▼

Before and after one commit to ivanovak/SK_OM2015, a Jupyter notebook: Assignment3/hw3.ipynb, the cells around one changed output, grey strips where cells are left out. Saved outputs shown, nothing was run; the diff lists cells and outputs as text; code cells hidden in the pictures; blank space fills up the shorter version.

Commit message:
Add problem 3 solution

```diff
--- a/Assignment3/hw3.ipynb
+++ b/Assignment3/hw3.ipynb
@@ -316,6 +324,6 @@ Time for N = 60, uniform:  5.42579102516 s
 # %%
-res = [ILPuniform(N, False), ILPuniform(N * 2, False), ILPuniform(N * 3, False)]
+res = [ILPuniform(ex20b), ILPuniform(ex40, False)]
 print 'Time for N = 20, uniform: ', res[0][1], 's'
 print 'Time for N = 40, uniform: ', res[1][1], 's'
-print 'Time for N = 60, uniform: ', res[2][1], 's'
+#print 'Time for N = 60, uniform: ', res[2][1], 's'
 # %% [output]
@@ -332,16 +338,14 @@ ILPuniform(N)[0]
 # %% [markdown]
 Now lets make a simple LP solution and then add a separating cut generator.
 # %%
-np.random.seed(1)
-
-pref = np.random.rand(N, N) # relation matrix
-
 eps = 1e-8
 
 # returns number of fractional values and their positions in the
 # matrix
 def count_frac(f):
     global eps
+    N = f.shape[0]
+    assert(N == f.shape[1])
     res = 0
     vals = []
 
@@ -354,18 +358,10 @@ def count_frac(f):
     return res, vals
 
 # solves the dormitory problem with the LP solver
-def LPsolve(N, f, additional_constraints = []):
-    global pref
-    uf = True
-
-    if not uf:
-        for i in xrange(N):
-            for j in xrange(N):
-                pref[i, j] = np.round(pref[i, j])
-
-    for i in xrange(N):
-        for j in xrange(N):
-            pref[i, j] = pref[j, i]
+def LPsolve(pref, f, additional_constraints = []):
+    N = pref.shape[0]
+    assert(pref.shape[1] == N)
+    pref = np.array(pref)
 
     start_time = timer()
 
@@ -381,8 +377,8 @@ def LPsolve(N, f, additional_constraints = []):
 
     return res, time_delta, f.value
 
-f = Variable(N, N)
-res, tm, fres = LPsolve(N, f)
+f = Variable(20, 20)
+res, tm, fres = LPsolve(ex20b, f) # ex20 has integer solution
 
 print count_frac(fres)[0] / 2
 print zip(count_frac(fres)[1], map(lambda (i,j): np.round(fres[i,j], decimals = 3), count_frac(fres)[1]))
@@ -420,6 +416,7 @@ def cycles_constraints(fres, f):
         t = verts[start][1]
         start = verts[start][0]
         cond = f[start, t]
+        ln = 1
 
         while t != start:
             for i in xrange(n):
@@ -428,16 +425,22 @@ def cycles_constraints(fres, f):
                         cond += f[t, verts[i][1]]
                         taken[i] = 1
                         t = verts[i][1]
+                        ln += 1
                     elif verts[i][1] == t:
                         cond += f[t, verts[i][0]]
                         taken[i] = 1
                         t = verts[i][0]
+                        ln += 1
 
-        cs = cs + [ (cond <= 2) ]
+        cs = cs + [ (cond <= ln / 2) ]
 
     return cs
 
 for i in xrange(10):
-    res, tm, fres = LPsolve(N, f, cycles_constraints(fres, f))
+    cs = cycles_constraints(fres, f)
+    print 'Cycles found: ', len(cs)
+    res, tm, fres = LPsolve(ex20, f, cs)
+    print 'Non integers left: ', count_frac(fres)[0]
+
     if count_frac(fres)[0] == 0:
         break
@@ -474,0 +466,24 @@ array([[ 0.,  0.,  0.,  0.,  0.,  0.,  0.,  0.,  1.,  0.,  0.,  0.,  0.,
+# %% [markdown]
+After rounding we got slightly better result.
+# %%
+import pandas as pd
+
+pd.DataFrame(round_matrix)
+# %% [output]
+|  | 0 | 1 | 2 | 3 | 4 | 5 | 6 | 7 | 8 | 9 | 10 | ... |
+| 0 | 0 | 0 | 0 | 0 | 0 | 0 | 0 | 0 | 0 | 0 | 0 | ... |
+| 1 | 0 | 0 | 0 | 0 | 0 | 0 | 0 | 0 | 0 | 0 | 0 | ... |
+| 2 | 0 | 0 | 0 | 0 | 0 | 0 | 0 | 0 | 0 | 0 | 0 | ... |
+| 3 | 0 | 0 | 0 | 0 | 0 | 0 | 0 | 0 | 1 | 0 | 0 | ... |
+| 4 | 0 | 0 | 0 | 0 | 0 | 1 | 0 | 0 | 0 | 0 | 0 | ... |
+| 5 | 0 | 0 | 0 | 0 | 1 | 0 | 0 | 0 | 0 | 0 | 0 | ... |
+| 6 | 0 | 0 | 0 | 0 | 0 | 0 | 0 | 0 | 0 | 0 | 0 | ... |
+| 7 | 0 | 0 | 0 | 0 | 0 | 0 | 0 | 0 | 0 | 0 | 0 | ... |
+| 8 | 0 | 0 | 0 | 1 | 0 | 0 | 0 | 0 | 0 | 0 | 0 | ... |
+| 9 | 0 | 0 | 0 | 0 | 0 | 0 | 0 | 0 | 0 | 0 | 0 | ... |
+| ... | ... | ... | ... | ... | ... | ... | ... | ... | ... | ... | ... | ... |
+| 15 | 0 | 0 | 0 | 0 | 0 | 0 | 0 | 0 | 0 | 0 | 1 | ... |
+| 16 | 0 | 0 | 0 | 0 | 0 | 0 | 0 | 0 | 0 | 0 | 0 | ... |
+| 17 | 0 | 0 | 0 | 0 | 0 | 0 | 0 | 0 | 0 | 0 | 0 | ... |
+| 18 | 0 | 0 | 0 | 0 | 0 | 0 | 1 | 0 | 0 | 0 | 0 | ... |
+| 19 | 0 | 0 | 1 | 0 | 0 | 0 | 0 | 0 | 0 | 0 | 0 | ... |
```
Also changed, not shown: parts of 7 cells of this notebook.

▲

Work to complete ▸
Check each line above for "random" and return the ones that have it.

Output for this task ▸
-np.random.seed(1)
-pref = np.random.rand(N, N) # relation matrix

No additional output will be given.